Digital Technology Week 3- 23/01/2018 (Multimodal)

During today’s lesson we discussed multimodal presentations, how they can be used in the classroom and the benefits which come alongside this. In order to be described as multimodal a text must combine two or more semiotic systems. The semiotic systems are as follows;

  • Linguistic
  • Visual
  • Audio
  • Gestural
  • Spatial

During the lesson we discussed the many positives to using multi modal texts effectively within classrooms including engagement, personalisation, captivating, interactive and the depth of learning which can be not only taught but discovered; “The multimodality of technology…allows teachers to present an idea in a variety of different ways to help pupils understand it” Beauchamp (2012, p.8).

There are many different ways in which multimodal technology is used within classrooms today however during our lesson this week we focused upon the ActivInspire programme. At first I viewed the ActivInspire programme as similar to Powerpoint however by the end of the lesson I realised that it was so much more. There are almost endless interactive options within the programme as it can be used alongside the interactive whiteboards found in many schools in Scotland and so as I mentioned previously children can not only learn but discover for themselves with hands-on learning opportunities. Janice Prandstatter, a teaching and learning consultant also discusses the use of touch displays with children, “Touch displays can become a social learning tool encouraging hands-on experiences, thereby helping children to learn by doing.” (Prandstatter, J, 2014).

After watching some tutorial videos we began creating our own ActivInspire presentations for a chosen lesson using some of the new skills we had gained from watching the videos but also giving us a chance to work the programme out for ourselves. It took me a while to get to grips with the programme as it was so new and different to any programme I had used before and I would unconsciously revert back to built in habits from other programmes. Once I began to feel more confident with it I began discovering some of the countless opportunities available for creating unique and personalised learning materials. I love the interactivity which is available for children to be able to interact with the presentation you have created for them in order to enhance their lesson. Below are some pictures of the ActivInspire programme which I used to create my presentation. The second photo showcases some of the various tools which are available to be used on the interactive whiteboard via this programme. I especially like the ‘spotlight’ feature which turns the whole page black, hiding everything on the slide. You can then control a ‘spotlight’ to highlight specific areas on the page as and when you want them highlighted. Having used this in schools previously I have found this is an enjoyable and engaging way to check the children’s knowledge and understanding at the end of a presentation.

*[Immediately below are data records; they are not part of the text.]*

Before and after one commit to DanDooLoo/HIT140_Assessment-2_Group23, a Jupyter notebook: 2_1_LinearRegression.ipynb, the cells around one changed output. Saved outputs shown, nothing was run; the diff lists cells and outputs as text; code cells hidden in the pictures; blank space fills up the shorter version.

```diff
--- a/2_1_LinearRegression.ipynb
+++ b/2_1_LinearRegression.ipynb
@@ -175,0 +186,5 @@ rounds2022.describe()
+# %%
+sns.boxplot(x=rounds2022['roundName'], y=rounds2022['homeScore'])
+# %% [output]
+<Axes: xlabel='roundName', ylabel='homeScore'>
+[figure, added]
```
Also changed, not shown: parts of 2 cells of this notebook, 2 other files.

Interactive lessons and multimodality can, and should where appropriate be used across the curriculum and as teacher’s and educators become more familiar and confident with multimodality it is becoming increasingly relevant within Literacy and English. “The Literacy and English framework reflects the increased  use of multimodal texts, digital communication, social networking and the other forms of electronic communication encountered by children and young people in their every day lives” (Scottish Executive, 2004). Children currently in schools have grown up with technology and multimodality this therfore must be acknowledged and the way we teach must adhere to this new, highly stimulated, way of life as well as acknowledging the different text types children are both used to seeing and are comfortable with, many of which are multimodal.  However as I have discussed in previous blogs, as always, as Beauchamp (2012, P100) discusses;  “The ability to present ideas in a variety of ways can help to structure new experiences but only if you as the teacher have sufficient understanding on the area yourself”. This is one of the many reasons why digital technology modules are so important to students studying to become teachers, thus ensuring the next generation of teachers can effectively use various digital technologies in the classroom. Including incorporating multimodality by understanding how, where and when is best to use it.

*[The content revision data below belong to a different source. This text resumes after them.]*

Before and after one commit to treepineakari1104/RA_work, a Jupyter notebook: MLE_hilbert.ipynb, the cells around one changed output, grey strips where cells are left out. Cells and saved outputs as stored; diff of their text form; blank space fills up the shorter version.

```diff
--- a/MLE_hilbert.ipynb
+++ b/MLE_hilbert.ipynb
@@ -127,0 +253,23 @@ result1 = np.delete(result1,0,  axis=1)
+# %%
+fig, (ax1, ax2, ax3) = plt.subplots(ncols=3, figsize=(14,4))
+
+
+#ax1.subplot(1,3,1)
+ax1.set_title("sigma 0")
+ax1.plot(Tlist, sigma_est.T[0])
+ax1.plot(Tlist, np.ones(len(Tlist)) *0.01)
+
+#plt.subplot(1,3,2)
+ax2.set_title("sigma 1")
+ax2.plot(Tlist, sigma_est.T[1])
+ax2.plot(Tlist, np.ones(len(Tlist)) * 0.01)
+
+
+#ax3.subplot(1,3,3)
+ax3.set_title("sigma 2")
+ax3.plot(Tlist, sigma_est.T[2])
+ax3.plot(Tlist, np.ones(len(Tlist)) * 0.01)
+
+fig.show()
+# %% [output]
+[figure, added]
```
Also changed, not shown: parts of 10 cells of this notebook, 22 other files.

Beauchamp, G. (2012) ICT in the Primary School: From Pedagogy to Practice Pearson.

Prandstatter, J (2014) Interactive displays in early year classes [Online] Available at: [Accessed: 29 January 2018]

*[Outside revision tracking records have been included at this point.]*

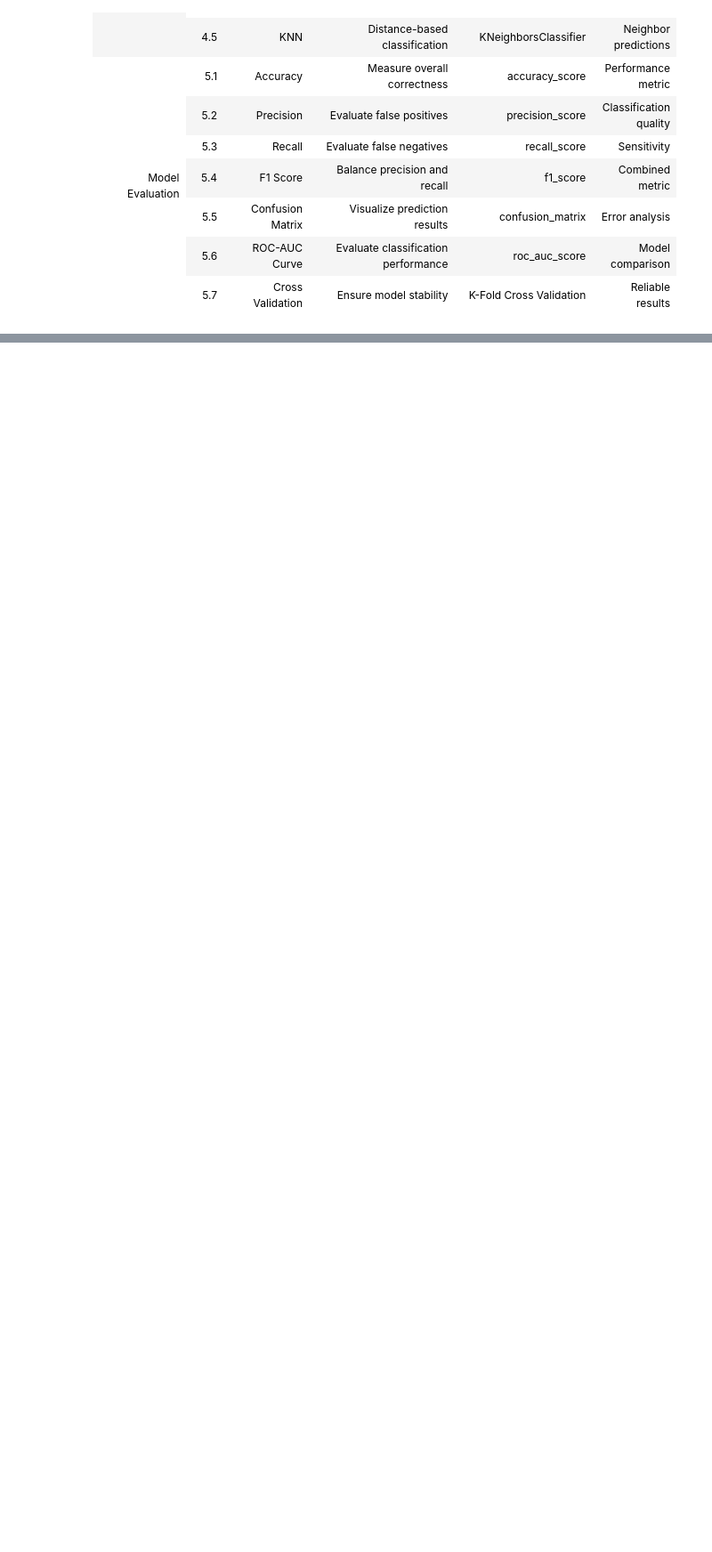
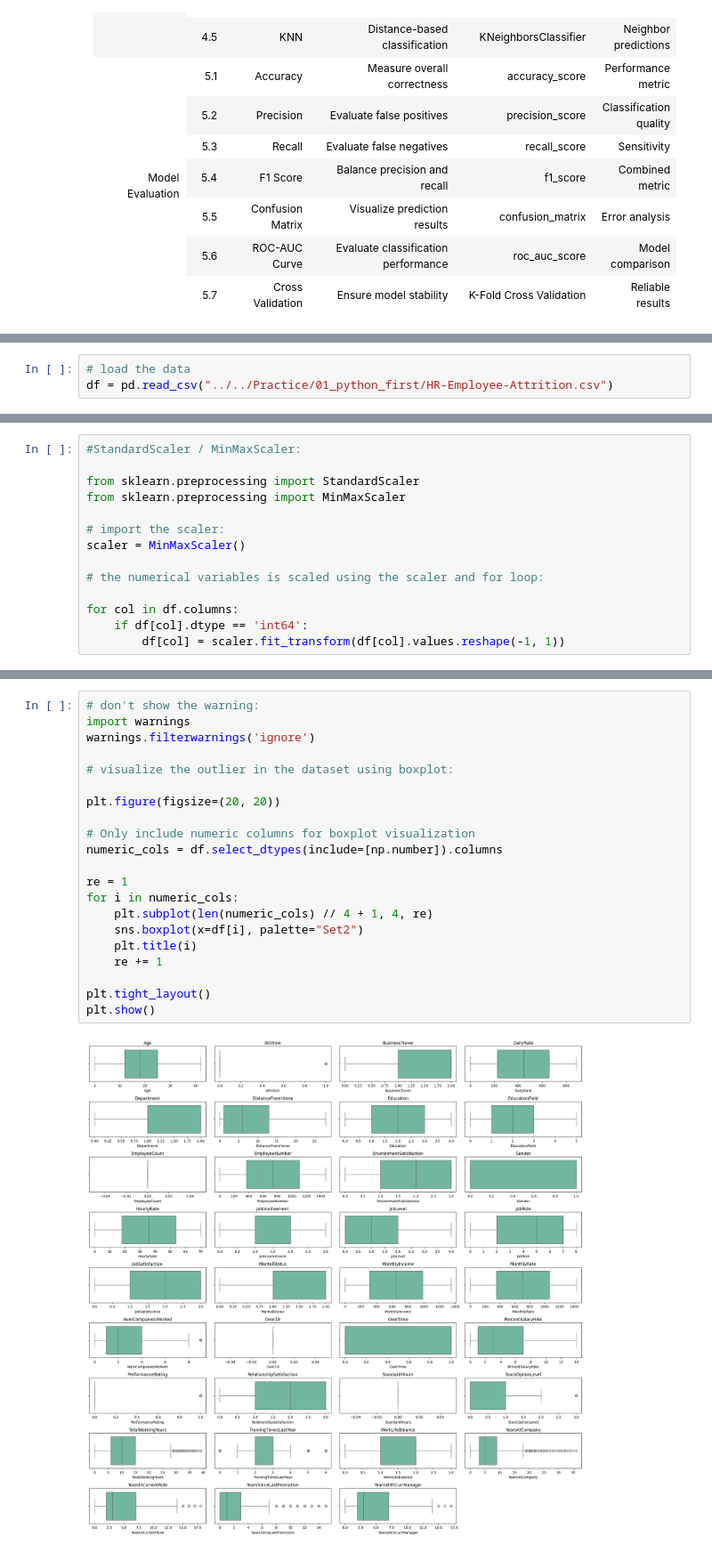
Before and after one commit to misbahkhattak718-pixel/Mentorship-Program--Devsil, a Jupyter notebook: Weekly Mini Projects/Week 7/HR-Employee-Attrition.ipynb, the cells around one changed output, grey strips where cells are left out. Shown at 89% size. Drawn from its saved outputs; the diff is of its cells as text; blank space fills up the shorter version.

```diff
--- a/Weekly Mini Projects/Week 7/HR-Employee-Attrition.ipynb
+++ b/Weekly Mini Projects/Week 7/HR-Employee-Attrition.ipynb
@@ -440,0 +498,3 @@ Workforce planning
+# %%
+# load the data
+df = pd.read_csv("../../Practice/01_python_first/HR-Employee-Attrition.csv")
@@ -440,0 +762,14 @@ Workforce planning
+# %%
+#StandardScaler / MinMaxScaler:
+
+from sklearn.preprocessing import StandardScaler
+from sklearn.preprocessing import MinMaxScaler
+
+# import the scaler:
+scaler = MinMaxScaler()
+
+# the numerical variables is scaled using the scaler and for loop:
+
+for col in df.columns:
+    if df[col].dtype == 'int64':
+        df[col] = scaler.fit_transform(df[col].values.reshape(-1, 1))
@@ -440,0 +785,23 @@ Workforce planning
+# %%
+# don't show the warning:
+import warnings
+warnings.filterwarnings('ignore')
+
+# visualize the outlier in the dataset using boxplot:
+
+plt.figure(figsize=(20, 20))
+
+# Only include numeric columns for boxplot visualization
+numeric_cols = df.select_dtypes(include=[np.number]).columns
+
+re = 1
+for i in numeric_cols:
+    plt.subplot(len(numeric_cols) // 4 + 1, 4, re)
+    sns.boxplot(x=df[i], palette="Set2")
+    plt.title(i)
+    re += 1
+
+plt.tight_layout()
+plt.show()
+# %% [output]
+[figure, added]
```
Also changed, not shown: parts of 37 cells of this notebook, 1 other file.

Scottish Executive (2004) Curriculum for Excellence. Edinburgh: Scottish Executive

Leave a Reply

Your email address will not be published. Required fields are marked *